Most spam these days is sent through automated servers or zombie PC's infected by viruses. The incoming spam can get to you through your main account's email address, any aliases you use, or email forwarded to you from other accounts. The more addresses which end up in your inbox, the more likely you are to get spam.
How do spammers get email addresses?
Some people find that they receive a lot of spam, even though they haven't told anyone else their email address. This causes them to think that we may have sold their email address. We never sell email addresses!
There are a lot of ways a spammer can get ahold of your email addresses:
- Contact lists stolen from computers infected with viruses. This could be the addresses in any computer used by any person who has received an email directly, or through forwarding from you. For this reason, you should not forward emails with long

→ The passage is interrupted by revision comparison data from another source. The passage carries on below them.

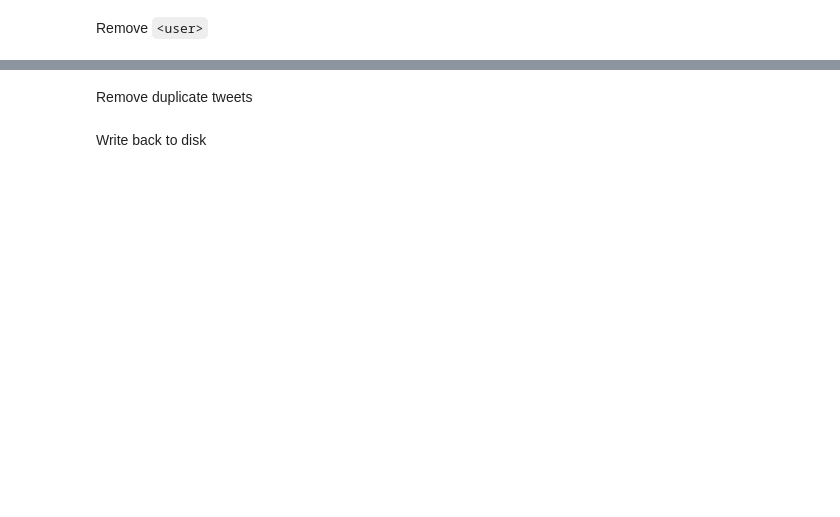
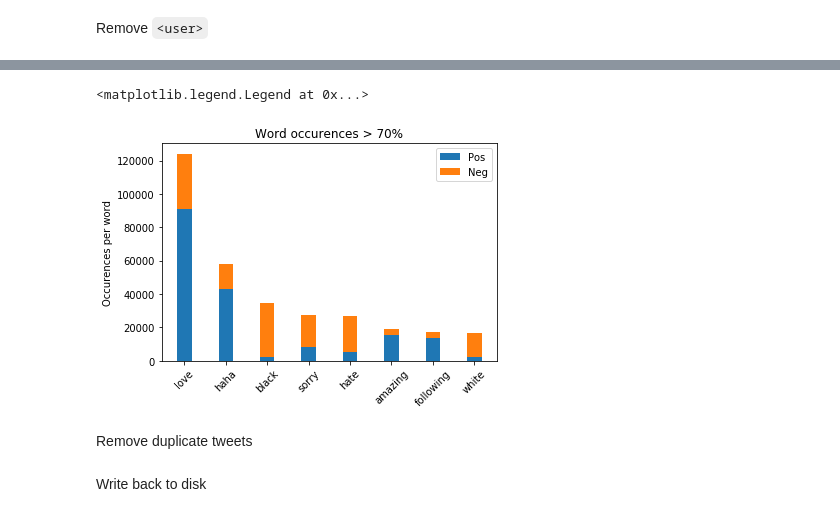
Before and after one commit to ecaquot/ML_project2, a Jupyter notebook: project_text_classification/clean.ipynb, the cells around one changed output, grey strips where cells are left out. Saved outputs shown, nothing was run; the diff lists cells and outputs as text; code cells hidden in the pictures; blank space fills up the shorter version.

```diff
--- a/project_text_classification/clean.ipynb
+++ b/project_text_classification/clean.ipynb
@@ -15,0 +67,5 @@ neg_df["tweets"] = neg_df["tweets"].str.replace("<user> ", "")
+# %%
+results_pos = Counter()
+pos_df.tweets.str.lower().str.split().apply(results_pos.update)
+results_neg = Counter()
+neg_df.tweets.str.lower().str.split().apply(results_neg.update)
@@ -15,0 +85,11 @@ neg_df["tweets"] = neg_df["tweets"].str.replace("<user> ", "")
+# %%
+count_pos = results_pos.most_common(1000)
+count_neg = results_neg.most_common(1000)
+
+dict_count_pos = dict(count_pos)
+dict_count_neg = dict(count_neg)
+
+both = dict_count_pos.keys() & (dict_count_neg.keys())
+
+count_total = [(word, dict_count_pos[word]+dict_count_neg[word]) for word in both]
+dict_both = dict(count_total)
@@ -16,3 +122,28 @@ neg_df["tweets"] = neg_df["tweets"].str.replace("<user> ", "")
+# %%
+word = ['love','haha','black', 'sorry','hate','amazing','following','white']
+pos = [dict_count_pos[w] for w in word]
+neg = [dict_count_neg[w] for w in word]
+# %%
+import numpy as np
+import matplotlib.pyplot as plt
+
+
+N = len(word)
+ind = np.arange(N)    # the x locations for the groups
+width = 0.35       # the width of the bars: can also be len(x) sequence
+
+p1 = plt.bar(ind, pos, width)
+p2 = plt.bar(ind, neg, width,
+             bottom=pos)
+
+plt.ylabel('Occurences per word')
+plt.title('Word occurences > 70%')
+plt.xticks(ind, word, rotation=45)
+#plt.yticks(np.arange(0, 81, 10))
+plt.legend((p1[0], p2[0]), ('Pos', 'Neg'))
+# %% [output]
+<matplotlib.legend.Legend at 0x...>
+[figure, added]
 # %% [markdown]
 Remove duplicate tweets
 # %%
```
Also changed, not shown: parts of 19 cells of this notebook, 1 other file.
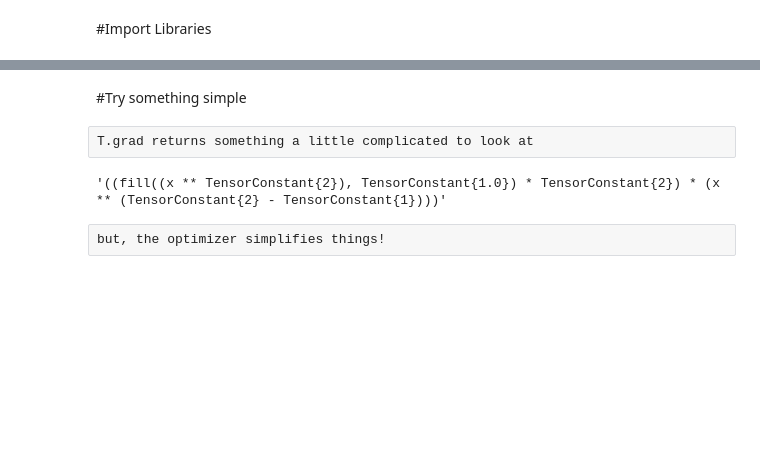
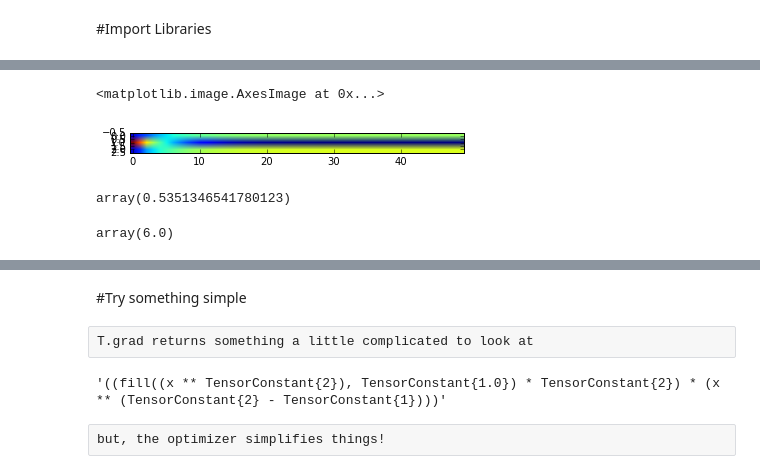
Before and after one commit to boydmeredith/fokkerplanck_autodiff, a Jupyter notebook: fokkerplanck_autodiff.ipynb, the cells around one changed output, grey strips where cells are left out. Saved outputs shown, nothing was run; the diff lists cells and outputs as text; code cells hidden in the pictures; blank space fills up the shorter version.

```diff
--- a/fokkerplanck_autodiff.ipynb
+++ b/fokkerplanck_autodiff.ipynb
@@ -95,0 +166,6 @@ def Fmatrix(pd,bin_centers,sigma_sbin,dt):
+# %%
+epsilon = 10e-10; dx =.25; dt = .02;
+
+dx = 4; dt = .5; Nsteps = np.ceil(1/dt)
+
+c = np.zeros(Nsteps); c[[np.ceil(0.08/dt), np.ceil(0.4/dt)]] = 1
@@ -95,0 +328,5 @@ def Fmatrix(pd,bin_centers,sigma_sbin,dt):
+# %%
+#actually need c to be theano tensor variable as well
+c = T.vector('c')
+# %%
+o = prob_right_T(c)
@@ -95,0 +351,9 @@ def Fmatrix(pd,bin_centers,sigma_sbin,dt):
+# %%
+plt.imshow(o[1])
+# %% [output]
+<matplotlib.image.AxesImage at 0x...>
+[figure, added]
+# %%
+o[0].eval()
+# %% [output]
+array(0.5351346541780123)
@@ -95,0 +362,4 @@ def Fmatrix(pd,bin_centers,sigma_sbin,dt):
+# %%
+T.sum(b[1:]).eval()
+# %% [output]
+array(6.0)
```
Also changed, not shown: parts of 21 cells of this notebook.
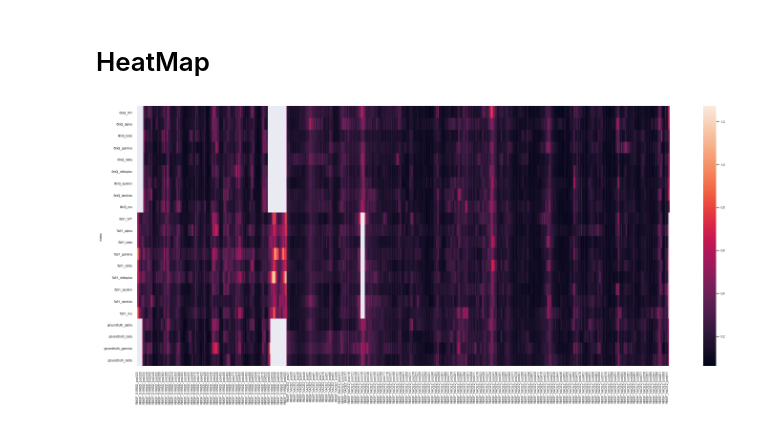
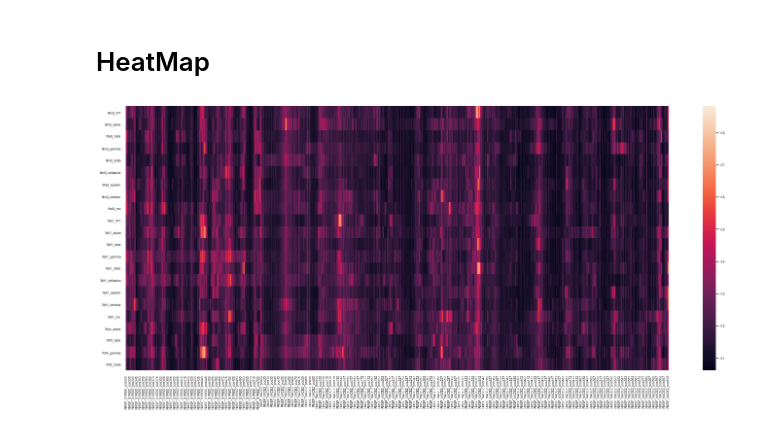
Before and after one commit to yuyuan871111/COVID19_Proj_toGitHub, a Jupyter notebook: Analysis/Gromacs_RMSF.ipynb, the cells around one changed output. Saved outputs shown, nothing was run; the diff lists cells and outputs as text; code cells hidden in the pictures.

```diff
--- a/Analysis/Gromacs_RMSF.ipynb
+++ b/Analysis/Gromacs_RMSF.ipynb
@@ -185,50 +185,44 @@ import seaborn as sns
 ######## parameters #########
 # Save path/name
 do_auto_save = False
 plot_name = 'heatmap_woMUT_70_L.png'
 Save_plot_path = '/Users/yuyuan/Desktop/Work/CMDM_Lab/COVID19_Proj/###'
 # Others setting
 do_filterMut = False  # only available at S1RBD
-with0label = False
-do_filter0value = False
+do_dropNA = True
 filter0value_parameter = 70
 df_plot = df.T
 ##############################
-
-# zero label mask function
-def ZeroLabelMask(df_plot):
-    df_plot_label = df_plot.where(df_plot == 0).fillna(" ")
-    df_plot_label = df_plot_label.astype("str")
-    df_plot_label = df_plot_label.mask(df_plot_label == '0.0' ).fillna('0')
-    return df_plot_label
 
 # Filter out mutation sites and create new dataframe
 df_plot_index_list = list(df_plot.index)
 df_plot_drop_list = []
 if do_filterMut:
     for index in df_plot_index_list:
         m = re.search('\w+(417|452|478|484|490|501)$', index)
         if not m == None:
             df_plot_drop_list.append(m.group(0))
 df_plot_wo_mut = df_plot.drop(df_plot_drop_list).T # Create data without mutation sites
 
-# Filter 0 value and create 0 value mask
-df_plot_wo_mut_filter_list = df_plot_wo_mut.mask(df_plot_wo_mut == 0).count(axis = 0) < filter0value_parameter
-df_plot_wo_mut_filter_list = df_plot_wo_mut_filter_list.index[df_plot_wo_mut_filter_list]
-if do_filter0value:
-    df_plot_wo_mut = df_plot_wo_mut.drop(df_plot_wo_mut_filter_list, axis = 1)
+# Rename index
+df_plot_wo_mut.index = ['6m0j_WT', '6m0j_alpha', '6m0j_beta', '6m0j_gamma', '6m0j_delta',
+                        '6m0j_deltaplus', '6m0j_epsilon', '6m0j_lambda', '6m0j_mu', '7a91_WT',
+                        '7a91_alpha', '7a91_beta', '7a91_gamma', '7a91_delta', '7a91_deltaplus',
+                        '7a91_epsilon', '7a91_lambda', '7a91_mu', '7mjn_alpha',
+                        '7v80_beta', '7v84_gamma', '7v8b_delta']
+
+# Drop NA
+if do_dropNA:
+    df_plot_wo_mut.dropna(axis=1, how='any', inplace=True)
+
 
 # Heatmap plotting
 %matplotlib inline
 sns.set(font_scale=0.6)
 sns.set_context({"figure.figsize":(25, 10)})
-if with0label:
-    df_plot_label = ZeroLabelMask(df_plot_wo_mut) # Create 0 value label
-    myheatmap = sns.heatmap(data=df_plot_wo_mut, square=False, annot = df_plot_label, fmt='')
-else:
-    myheatmap = sns.heatmap(data=df_plot_wo_mut, square=False)
+myheatmap = sns.heatmap(data=df_plot_wo_mut, square=False)
 # myheatmap.invert_yaxis()
 if do_auto_save:
     myheatmap.get_figure().savefig(f"{Save_plot_path}/{plot_name}")
 # %% [output]
-[figure, old version]
+[figure, new version]
```
Also changed, not shown: parts of 1 cell of this notebook, 44 other files.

Cc:lists directly to others, since that places people in jeopardy of getting their lists of email addresses stolen.
- Address lists stolen from servers Many corporate or government servers have been hacked over the last few years, and their lists of email addresses stolen.
- Purchased lists Direct mail advertising and spammer organizations often sell address lists to others.
- Random and "dictionary" attacks This is when spammers automate sending to thousands of addresses at a domain. This is a problem if the email system for a domain doesn't prevent repetitious attacks to addresses at that domain. Fastmail has developed many techniques to stop the majority of these attacks on our customers, as long as you don't forward email from other accounts to your Fastmail account.
- Common words or names (or such words with an easy to guess number after them). If your email address is
email@example.com, you will probably get spam!
- Some spammers have been known to search online forums and websites for email addresses.
If you'd like to check whether an email address has been compromised in some way or placed on any spamming lists, we advise visiting [Haveibeenpwned] (https://haveibeenpwned.com/). Enter your commonly used email addresses and the tool will return a list of any breaches or spam lists the email address appears in.
Almost all email addresses will get spam at some point. The longer your email address has been around, the more likely you are to get spam.
I still have too much spam!
Even after taking all of the actions listed above, you're still getting spam. What can you do about it?
Is it legitimate mail? Is the mail from a mailing list you once subscribed to, or from a company you used to have an account with? You can try unsubscribing from the mailing list or company newsletter. There should be a link at the bottom of the mail you received if it's from a real organization.
How do I know if it's legitimate? Maybe you don't remember ever having subscribed to such a mailing list. View the raw message to show you extra information about the headers. If you see *
X-Spam-known-sender: yes- it means the sender is in your contacts. *
X-Spam-score: 0.0- it means we haven't noticed anything suspicious about this email.
If the sender is in your contacts and/or the spam score is low, it's most likely a legitimate message.
- Just make it stop
- Report it as spam. You may have to do this a number of times before your personal spam filter learns to tell spam apart from non-spam, but it's a good first step.
- Set up a rule to automatically sort it into a folder the offending mail, based on the sender or other parts of the message. The mail will still be sent to you, but you won't have to see it.
- Set up a rule to automatically discard the mail you don't want to see, based on the sender or other parts of the message.
Stopping virus mail
If we detect that an incoming message has a virus in an attachment, the mail is discarded, preventing you from any risk of opening the infected message.